**WORK ORDER:** Needed from the entries below: every line that holds the word "title".

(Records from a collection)
+-------+
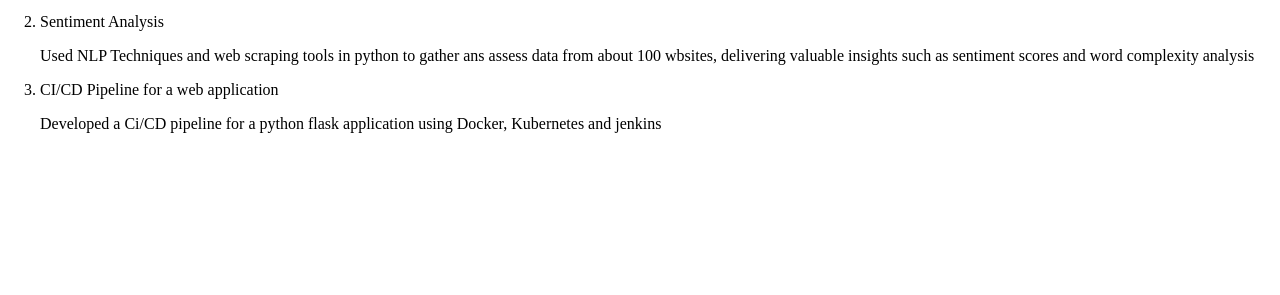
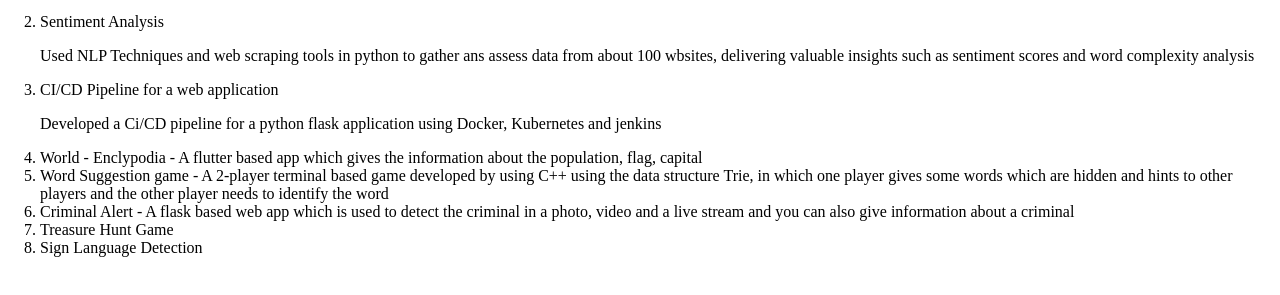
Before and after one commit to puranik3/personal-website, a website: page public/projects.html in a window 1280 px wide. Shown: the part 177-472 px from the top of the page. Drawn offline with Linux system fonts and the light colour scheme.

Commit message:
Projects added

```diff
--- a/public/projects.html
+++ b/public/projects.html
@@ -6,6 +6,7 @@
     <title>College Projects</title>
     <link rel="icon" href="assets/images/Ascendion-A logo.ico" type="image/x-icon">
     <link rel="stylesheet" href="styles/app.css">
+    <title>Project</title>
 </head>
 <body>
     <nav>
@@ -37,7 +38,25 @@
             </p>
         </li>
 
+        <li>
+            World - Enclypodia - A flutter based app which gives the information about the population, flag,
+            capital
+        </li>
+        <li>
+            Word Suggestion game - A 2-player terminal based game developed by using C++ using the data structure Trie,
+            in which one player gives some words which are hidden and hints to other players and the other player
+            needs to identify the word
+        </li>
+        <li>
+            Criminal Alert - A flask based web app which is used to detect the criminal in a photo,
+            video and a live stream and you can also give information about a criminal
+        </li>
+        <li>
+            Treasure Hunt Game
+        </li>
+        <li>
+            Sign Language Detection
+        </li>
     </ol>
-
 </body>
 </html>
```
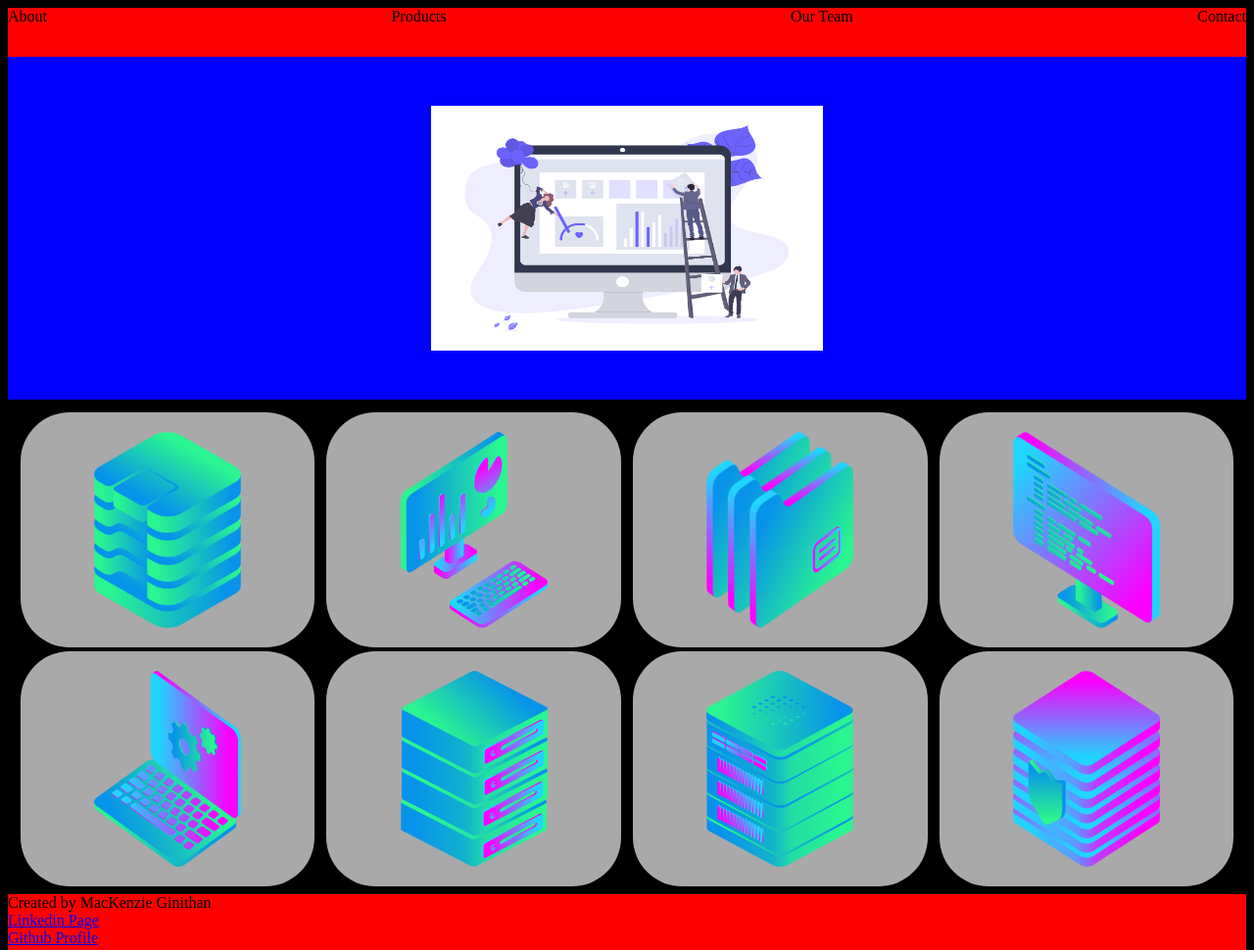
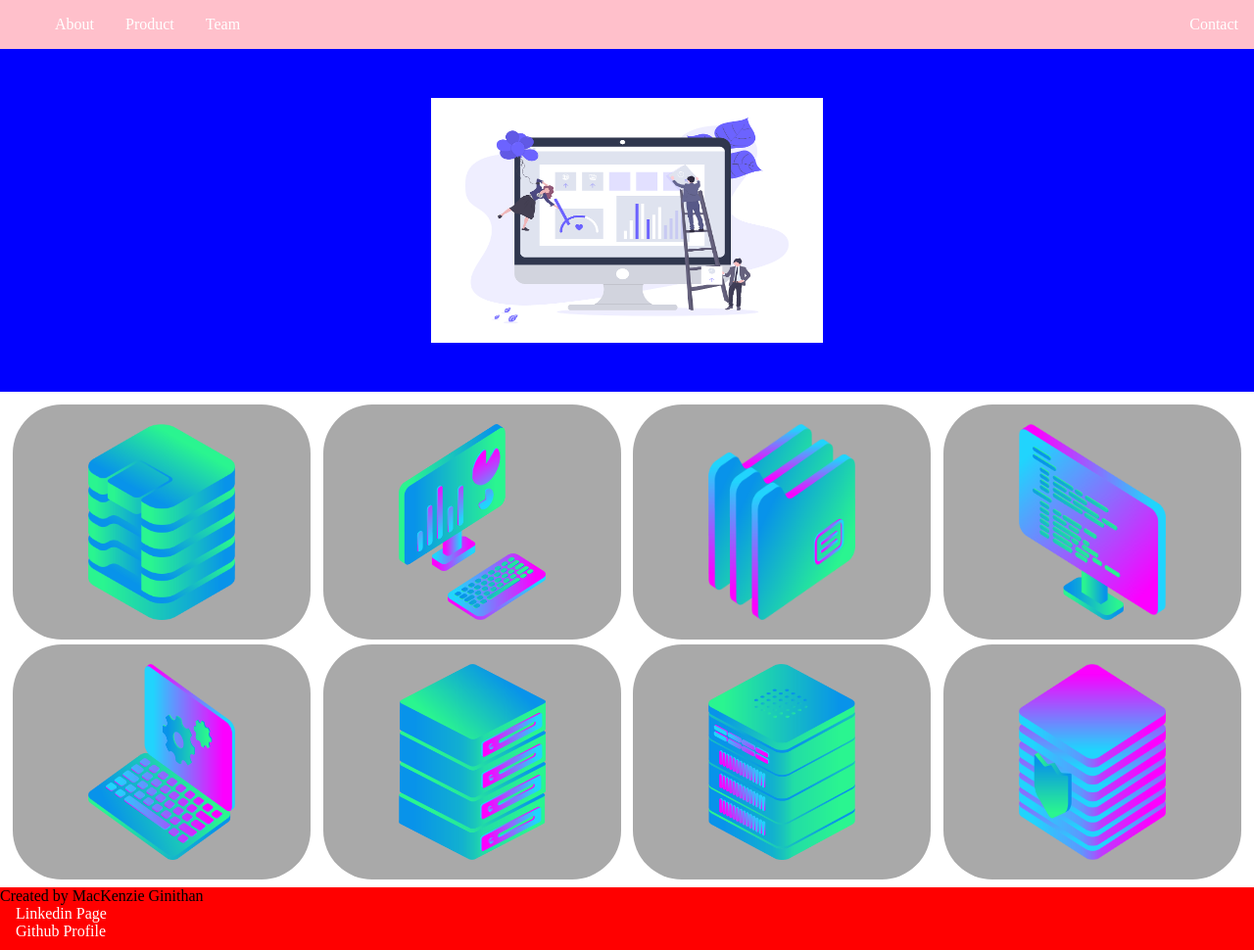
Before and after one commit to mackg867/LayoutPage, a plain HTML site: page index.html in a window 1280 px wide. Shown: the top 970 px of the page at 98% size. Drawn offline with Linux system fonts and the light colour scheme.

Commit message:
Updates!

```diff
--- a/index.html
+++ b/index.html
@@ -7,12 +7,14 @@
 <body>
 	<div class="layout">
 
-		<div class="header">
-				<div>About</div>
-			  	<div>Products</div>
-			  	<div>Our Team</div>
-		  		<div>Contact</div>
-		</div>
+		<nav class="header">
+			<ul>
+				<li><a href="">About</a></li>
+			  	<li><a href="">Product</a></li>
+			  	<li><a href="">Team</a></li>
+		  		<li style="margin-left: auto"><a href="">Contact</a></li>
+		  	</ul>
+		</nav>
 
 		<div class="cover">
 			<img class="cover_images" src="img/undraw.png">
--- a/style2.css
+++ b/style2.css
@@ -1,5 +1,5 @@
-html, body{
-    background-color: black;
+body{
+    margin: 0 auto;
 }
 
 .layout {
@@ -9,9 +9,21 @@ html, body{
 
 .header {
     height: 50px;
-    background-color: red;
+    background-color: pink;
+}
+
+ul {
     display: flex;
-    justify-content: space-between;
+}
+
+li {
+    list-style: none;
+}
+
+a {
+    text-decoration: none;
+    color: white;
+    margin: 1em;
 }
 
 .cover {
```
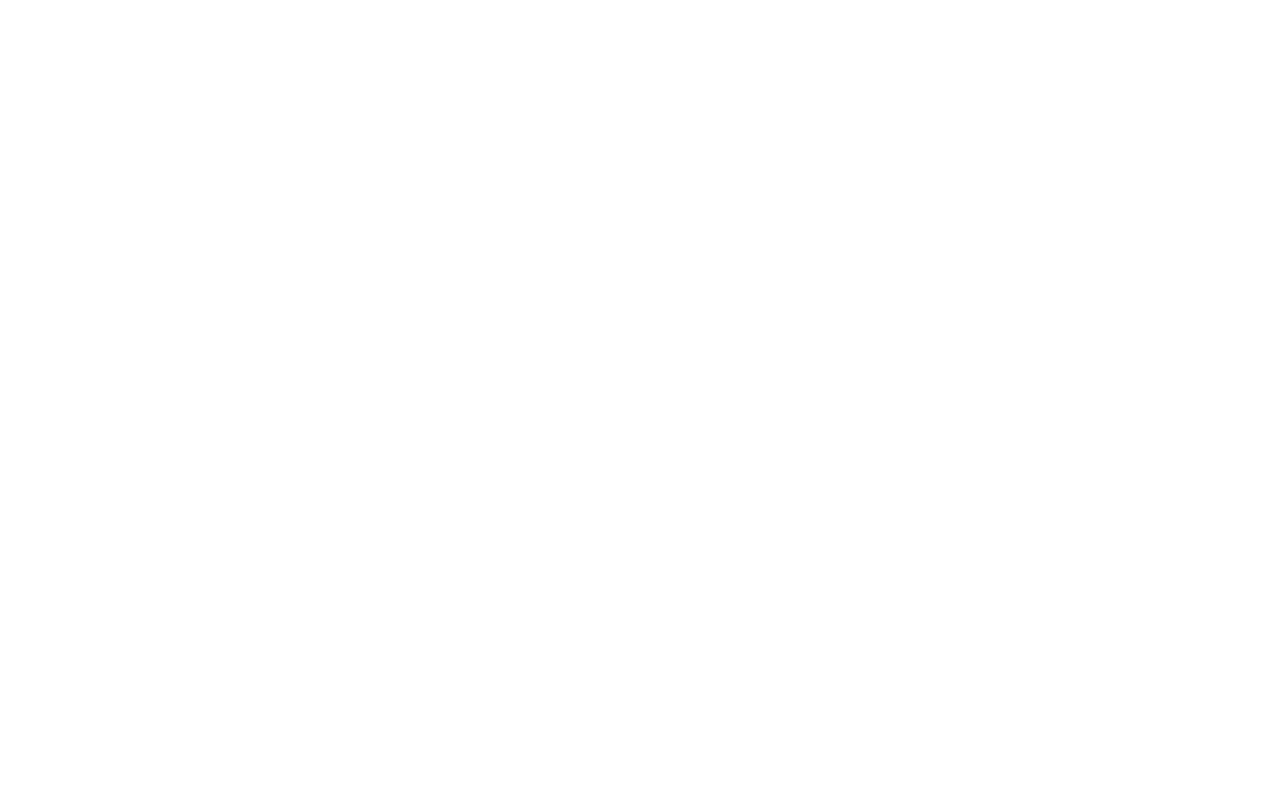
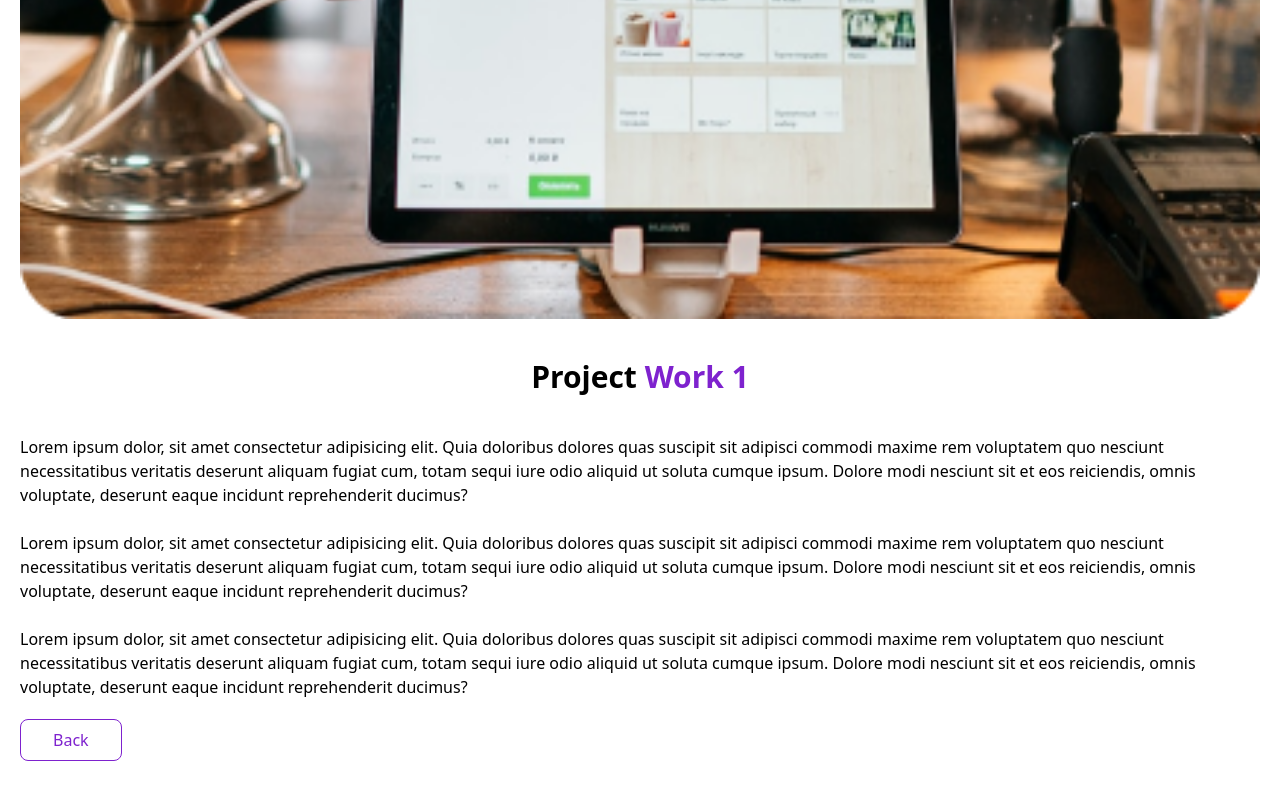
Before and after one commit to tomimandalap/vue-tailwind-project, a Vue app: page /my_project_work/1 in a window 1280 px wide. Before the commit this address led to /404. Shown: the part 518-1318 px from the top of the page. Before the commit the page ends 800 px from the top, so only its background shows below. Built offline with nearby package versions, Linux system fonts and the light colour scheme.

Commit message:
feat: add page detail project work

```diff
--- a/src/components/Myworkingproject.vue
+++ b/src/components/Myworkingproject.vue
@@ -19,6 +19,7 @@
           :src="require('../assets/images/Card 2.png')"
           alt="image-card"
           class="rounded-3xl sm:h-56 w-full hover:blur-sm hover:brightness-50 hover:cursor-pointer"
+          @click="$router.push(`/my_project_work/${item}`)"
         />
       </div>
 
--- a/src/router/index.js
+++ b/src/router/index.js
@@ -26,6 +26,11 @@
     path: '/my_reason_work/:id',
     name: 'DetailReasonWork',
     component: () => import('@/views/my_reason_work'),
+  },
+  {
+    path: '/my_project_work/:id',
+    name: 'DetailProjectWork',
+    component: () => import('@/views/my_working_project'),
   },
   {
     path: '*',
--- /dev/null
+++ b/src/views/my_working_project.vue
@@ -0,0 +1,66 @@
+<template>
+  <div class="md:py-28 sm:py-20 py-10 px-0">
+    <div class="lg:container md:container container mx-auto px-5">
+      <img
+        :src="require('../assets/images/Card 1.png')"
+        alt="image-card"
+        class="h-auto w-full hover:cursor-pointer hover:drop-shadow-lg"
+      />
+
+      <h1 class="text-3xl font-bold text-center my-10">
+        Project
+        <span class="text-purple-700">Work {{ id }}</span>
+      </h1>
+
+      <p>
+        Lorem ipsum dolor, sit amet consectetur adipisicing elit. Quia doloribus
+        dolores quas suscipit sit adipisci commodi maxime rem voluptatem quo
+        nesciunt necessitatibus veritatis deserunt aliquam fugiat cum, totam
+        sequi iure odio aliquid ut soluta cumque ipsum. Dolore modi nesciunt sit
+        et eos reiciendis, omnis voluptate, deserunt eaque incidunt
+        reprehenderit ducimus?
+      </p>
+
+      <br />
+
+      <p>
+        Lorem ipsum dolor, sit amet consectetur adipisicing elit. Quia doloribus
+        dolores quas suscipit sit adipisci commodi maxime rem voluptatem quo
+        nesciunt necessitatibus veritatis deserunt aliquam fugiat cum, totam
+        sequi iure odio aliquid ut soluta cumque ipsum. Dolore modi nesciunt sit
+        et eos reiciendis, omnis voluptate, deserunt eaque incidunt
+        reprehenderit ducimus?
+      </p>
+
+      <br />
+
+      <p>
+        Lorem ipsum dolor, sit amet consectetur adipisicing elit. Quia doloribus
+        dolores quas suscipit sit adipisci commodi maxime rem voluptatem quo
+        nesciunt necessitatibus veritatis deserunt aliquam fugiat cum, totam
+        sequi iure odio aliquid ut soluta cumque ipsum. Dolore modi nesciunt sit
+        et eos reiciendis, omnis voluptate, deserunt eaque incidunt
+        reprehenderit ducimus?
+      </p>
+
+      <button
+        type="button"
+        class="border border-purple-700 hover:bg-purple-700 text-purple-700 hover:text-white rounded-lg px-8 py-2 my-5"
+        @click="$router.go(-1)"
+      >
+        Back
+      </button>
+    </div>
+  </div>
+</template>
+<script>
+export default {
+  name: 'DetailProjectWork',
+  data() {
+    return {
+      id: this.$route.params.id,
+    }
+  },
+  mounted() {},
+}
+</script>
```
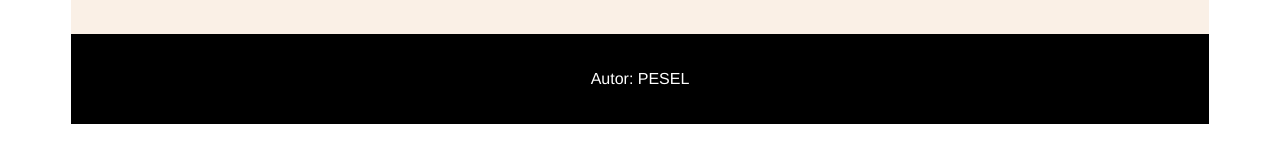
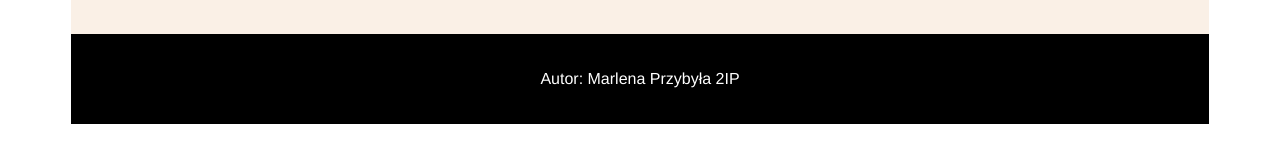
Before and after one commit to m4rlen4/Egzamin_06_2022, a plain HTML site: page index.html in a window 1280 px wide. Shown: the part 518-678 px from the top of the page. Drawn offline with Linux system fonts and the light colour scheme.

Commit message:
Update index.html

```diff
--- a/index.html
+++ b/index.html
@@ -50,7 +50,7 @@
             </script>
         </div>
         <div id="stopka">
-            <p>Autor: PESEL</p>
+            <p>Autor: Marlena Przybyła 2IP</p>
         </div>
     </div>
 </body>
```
+-------+
**YOUR SOLUTION:**
     <title>College Projects</title>
+    <title>Project</title>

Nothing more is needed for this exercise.